▶ _RECORDED INFORMATION_

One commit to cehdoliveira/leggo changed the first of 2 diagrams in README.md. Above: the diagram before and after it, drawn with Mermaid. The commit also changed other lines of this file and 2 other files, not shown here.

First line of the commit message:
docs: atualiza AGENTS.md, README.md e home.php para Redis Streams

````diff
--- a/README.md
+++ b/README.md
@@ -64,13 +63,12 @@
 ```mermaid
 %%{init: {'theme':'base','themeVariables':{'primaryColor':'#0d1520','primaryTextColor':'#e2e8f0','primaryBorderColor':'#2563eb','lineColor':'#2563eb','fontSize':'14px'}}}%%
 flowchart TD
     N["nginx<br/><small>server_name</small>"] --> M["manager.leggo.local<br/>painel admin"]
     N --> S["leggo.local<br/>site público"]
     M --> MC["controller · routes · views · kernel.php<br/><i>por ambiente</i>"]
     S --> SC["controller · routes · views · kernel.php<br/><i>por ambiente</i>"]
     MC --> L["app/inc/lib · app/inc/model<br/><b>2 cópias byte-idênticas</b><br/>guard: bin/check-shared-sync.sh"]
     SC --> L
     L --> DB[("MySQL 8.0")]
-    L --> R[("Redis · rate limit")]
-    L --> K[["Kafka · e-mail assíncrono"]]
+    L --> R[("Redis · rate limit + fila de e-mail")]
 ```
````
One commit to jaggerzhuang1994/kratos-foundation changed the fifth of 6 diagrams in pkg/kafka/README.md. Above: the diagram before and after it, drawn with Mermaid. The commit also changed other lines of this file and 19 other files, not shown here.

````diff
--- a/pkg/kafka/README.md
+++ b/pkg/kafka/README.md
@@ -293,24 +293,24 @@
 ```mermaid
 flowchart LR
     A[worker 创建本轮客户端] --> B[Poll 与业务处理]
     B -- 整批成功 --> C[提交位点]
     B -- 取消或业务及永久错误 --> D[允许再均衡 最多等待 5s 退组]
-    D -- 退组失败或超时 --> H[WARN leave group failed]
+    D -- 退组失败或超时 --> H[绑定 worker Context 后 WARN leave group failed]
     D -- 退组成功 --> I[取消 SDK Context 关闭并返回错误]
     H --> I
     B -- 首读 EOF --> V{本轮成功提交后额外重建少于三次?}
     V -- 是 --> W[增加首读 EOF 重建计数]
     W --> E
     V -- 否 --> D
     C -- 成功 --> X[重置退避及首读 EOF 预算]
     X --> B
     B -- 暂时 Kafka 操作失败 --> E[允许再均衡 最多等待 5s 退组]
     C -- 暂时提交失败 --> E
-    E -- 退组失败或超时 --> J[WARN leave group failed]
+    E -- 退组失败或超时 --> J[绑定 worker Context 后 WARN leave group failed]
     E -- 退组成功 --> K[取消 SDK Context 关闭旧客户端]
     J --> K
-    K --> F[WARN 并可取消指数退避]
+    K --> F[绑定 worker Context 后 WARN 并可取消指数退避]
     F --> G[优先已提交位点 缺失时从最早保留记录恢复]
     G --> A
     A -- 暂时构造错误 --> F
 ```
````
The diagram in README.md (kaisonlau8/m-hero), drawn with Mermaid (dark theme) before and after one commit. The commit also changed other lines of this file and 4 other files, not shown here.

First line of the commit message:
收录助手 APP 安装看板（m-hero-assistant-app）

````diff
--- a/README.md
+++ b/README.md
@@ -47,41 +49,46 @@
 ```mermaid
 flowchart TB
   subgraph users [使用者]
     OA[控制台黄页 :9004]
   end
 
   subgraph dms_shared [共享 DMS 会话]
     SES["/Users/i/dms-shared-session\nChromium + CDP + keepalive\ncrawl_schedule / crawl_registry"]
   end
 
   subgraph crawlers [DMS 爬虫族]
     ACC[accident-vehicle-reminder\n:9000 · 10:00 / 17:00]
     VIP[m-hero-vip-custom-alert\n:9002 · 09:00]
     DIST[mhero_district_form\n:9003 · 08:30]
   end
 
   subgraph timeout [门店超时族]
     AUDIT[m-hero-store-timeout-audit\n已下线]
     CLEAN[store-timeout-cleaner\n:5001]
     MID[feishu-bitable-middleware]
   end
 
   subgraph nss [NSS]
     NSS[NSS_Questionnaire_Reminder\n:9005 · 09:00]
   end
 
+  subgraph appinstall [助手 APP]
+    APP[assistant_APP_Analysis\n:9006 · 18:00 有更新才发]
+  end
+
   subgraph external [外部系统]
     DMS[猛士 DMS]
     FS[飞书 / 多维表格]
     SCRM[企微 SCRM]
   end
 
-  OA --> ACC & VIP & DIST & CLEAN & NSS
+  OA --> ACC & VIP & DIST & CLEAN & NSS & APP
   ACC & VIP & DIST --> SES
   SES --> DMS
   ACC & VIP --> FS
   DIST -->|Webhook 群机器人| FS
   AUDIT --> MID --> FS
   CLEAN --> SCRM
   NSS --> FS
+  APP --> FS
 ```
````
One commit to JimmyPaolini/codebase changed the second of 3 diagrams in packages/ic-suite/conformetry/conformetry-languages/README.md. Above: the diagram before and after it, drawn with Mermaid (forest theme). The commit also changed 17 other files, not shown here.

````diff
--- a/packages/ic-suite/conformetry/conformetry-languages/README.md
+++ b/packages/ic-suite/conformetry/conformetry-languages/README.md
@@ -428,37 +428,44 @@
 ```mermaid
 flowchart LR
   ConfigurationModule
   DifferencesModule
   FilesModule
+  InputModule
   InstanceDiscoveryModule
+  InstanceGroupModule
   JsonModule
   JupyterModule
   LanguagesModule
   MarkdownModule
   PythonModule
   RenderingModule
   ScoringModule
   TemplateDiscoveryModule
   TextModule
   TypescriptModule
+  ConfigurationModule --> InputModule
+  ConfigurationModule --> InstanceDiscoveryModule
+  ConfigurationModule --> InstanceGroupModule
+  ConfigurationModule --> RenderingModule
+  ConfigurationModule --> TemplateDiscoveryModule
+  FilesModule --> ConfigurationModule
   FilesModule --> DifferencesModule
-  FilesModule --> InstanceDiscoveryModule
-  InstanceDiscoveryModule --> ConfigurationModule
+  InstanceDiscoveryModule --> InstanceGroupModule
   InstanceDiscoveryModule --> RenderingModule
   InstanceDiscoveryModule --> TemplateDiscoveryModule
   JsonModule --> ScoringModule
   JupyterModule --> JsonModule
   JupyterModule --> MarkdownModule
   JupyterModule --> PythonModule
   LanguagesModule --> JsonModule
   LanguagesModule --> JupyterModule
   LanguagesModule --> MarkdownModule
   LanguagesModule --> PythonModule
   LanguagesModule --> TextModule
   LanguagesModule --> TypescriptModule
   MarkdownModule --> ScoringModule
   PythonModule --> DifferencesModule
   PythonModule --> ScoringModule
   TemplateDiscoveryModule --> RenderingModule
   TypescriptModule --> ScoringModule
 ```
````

▶ _AIM OF THE EXERCISE_
Could I ask you to return the records exactly and in full?

▶ _EXPECTED OUTPUT_
One commit to cehdoliveira/leggo changed the first of 2 diagrams in README.md. Above: the diagram before and after it, drawn with Mermaid. The commit also changed other lines of this file and 2 other files, not shown here.

First line of the commit message:
docs: atualiza AGENTS.md, README.md e home.php para Redis Streams

````diff
--- a/README.md
+++ b/README.md
@@ -64,13 +63,12 @@
 ```mermaid
 %%{init: {'theme':'base','themeVariables':{'primaryColor':'#0d1520','primaryTextColor':'#e2e8f0','primaryBorderColor':'#2563eb','lineColor':'#2563eb','fontSize':'14px'}}}%%
 flowchart TD
     N["nginx<br/><small>server_name</small>"] --> M["manager.leggo.local<br/>painel admin"]
     N --> S["leggo.local<br/>site público"]
     M --> MC["controller · routes · views · kernel.php<br/><i>por ambiente</i>"]
     S --> SC["controller · routes · views · kernel.php<br/><i>por ambiente</i>"]
     MC --> L["app/inc/lib · app/inc/model<br/><b>2 cópias byte-idênticas</b><br/>guard: bin/check-shared-sync.sh"]
     SC --> L
     L --> DB[("MySQL 8.0")]
-    L --> R[("Redis · rate limit")]
-    L --> K[["Kafka · e-mail assíncrono"]]
+    L --> R[("Redis · rate limit + fila de e-mail")]
 ```
````
One commit to jaggerzhuang1994/kratos-foundation changed the fifth of 6 diagrams in pkg/kafka/README.md. Above: the diagram before and after it, drawn with Mermaid. The commit also changed other lines of this file and 19 other files, not shown here.

````diff
--- a/pkg/kafka/README.md
+++ b/pkg/kafka/README.md
@@ -293,24 +293,24 @@
 ```mermaid
 flowchart LR
     A[worker 创建本轮客户端] --> B[Poll 与业务处理]
     B -- 整批成功 --> C[提交位点]
     B -- 取消或业务及永久错误 --> D[允许再均衡 最多等待 5s 退组]
-    D -- 退组失败或超时 --> H[WARN leave group failed]
+    D -- 退组失败或超时 --> H[绑定 worker Context 后 WARN leave group failed]
     D -- 退组成功 --> I[取消 SDK Context 关闭并返回错误]
     H --> I
     B -- 首读 EOF --> V{本轮成功提交后额外重建少于三次?}
     V -- 是 --> W[增加首读 EOF 重建计数]
     W --> E
     V -- 否 --> D
     C -- 成功 --> X[重置退避及首读 EOF 预算]
     X --> B
     B -- 暂时 Kafka 操作失败 --> E[允许再均衡 最多等待 5s 退组]
     C -- 暂时提交失败 --> E
-    E -- 退组失败或超时 --> J[WARN leave group failed]
+    E -- 退组失败或超时 --> J[绑定 worker Context 后 WARN leave group failed]
     E -- 退组成功 --> K[取消 SDK Context 关闭旧客户端]
     J --> K
-    K --> F[WARN 并可取消指数退避]
+    K --> F[绑定 worker Context 后 WARN 并可取消指数退避]
     F --> G[优先已提交位点 缺失时从最早保留记录恢复]
     G --> A
     A -- 暂时构造错误 --> F
 ```
````
The diagram in README.md (kaisonlau8/m-hero), drawn with Mermaid (dark theme) before and after one commit. The commit also changed other lines of this file and 4 other files, not shown here.

First line of the commit message:
收录助手 APP 安装看板（m-hero-assistant-app）

````diff
--- a/README.md
+++ b/README.md
@@ -47,41 +49,46 @@
 ```mermaid
 flowchart TB
   subgraph users [使用者]
     OA[控制台黄页 :9004]
   end
 
   subgraph dms_shared [共享 DMS 会话]
     SES["/Users/i/dms-shared-session\nChromium + CDP + keepalive\ncrawl_schedule / crawl_registry"]
   end
 
   subgraph crawlers [DMS 爬虫族]
     ACC[accident-vehicle-reminder\n:9000 · 10:00 / 17:00]
     VIP[m-hero-vip-custom-alert\n:9002 · 09:00]
     DIST[mhero_district_form\n:9003 · 08:30]
   end
 
   subgraph timeout [门店超时族]
     AUDIT[m-hero-store-timeout-audit\n已下线]
     CLEAN[store-timeout-cleaner\n:5001]
     MID[feishu-bitable-middleware]
   end
 
   subgraph nss [NSS]
     NSS[NSS_Questionnaire_Reminder\n:9005 · 09:00]
   end
 
+  subgraph appinstall [助手 APP]
+    APP[assistant_APP_Analysis\n:9006 · 18:00 有更新才发]
+  end
+
   subgraph external [外部系统]
     DMS[猛士 DMS]
     FS[飞书 / 多维表格]
     SCRM[企微 SCRM]
   end
 
-  OA --> ACC & VIP & DIST & CLEAN & NSS
+  OA --> ACC & VIP & DIST & CLEAN & NSS & APP
   ACC & VIP & DIST --> SES
   SES --> DMS
   ACC & VIP --> FS
   DIST -->|Webhook 群机器人| FS
   AUDIT --> MID --> FS
   CLEAN --> SCRM
   NSS --> FS
+  APP --> FS
 ```
````
One commit to JimmyPaolini/codebase changed the second of 3 diagrams in packages/ic-suite/conformetry/conformetry-languages/README.md. Above: the diagram before and after it, drawn with Mermaid (forest theme). The commit also changed 17 other files, not shown here.

````diff
--- a/packages/ic-suite/conformetry/conformetry-languages/README.md
+++ b/packages/ic-suite/conformetry/conformetry-languages/README.md
@@ -428,37 +428,44 @@
 ```mermaid
 flowchart LR
   ConfigurationModule
   DifferencesModule
   FilesModule
+  InputModule
   InstanceDiscoveryModule
+  InstanceGroupModule
   JsonModule
   JupyterModule
   LanguagesModule
   MarkdownModule
   PythonModule
   RenderingModule
   ScoringModule
   TemplateDiscoveryModule
   TextModule
   TypescriptModule
+  ConfigurationModule --> InputModule
+  ConfigurationModule --> InstanceDiscoveryModule
+  ConfigurationModule --> InstanceGroupModule
+  ConfigurationModule --> RenderingModule
+  ConfigurationModule --> TemplateDiscoveryModule
+  FilesModule --> ConfigurationModule
   FilesModule --> DifferencesModule
-  FilesModule --> InstanceDiscoveryModule
-  InstanceDiscoveryModule --> ConfigurationModule
+  InstanceDiscoveryModule --> InstanceGroupModule
   InstanceDiscoveryModule --> RenderingModule
   InstanceDiscoveryModule --> TemplateDiscoveryModule
   JsonModule --> ScoringModule
   JupyterModule --> JsonModule
   JupyterModule --> MarkdownModule
   JupyterModule --> PythonModule
   LanguagesModule --> JsonModule
   LanguagesModule --> JupyterModule
   LanguagesModule --> MarkdownModule
   LanguagesModule --> PythonModule
   LanguagesModule --> TextModule
   LanguagesModule --> TypescriptModule
   MarkdownModule --> ScoringModule
   PythonModule --> DifferencesModule
   PythonModule --> ScoringModule
   TemplateDiscoveryModule --> RenderingModule
   TypescriptModule --> ScoringModule
 ```
````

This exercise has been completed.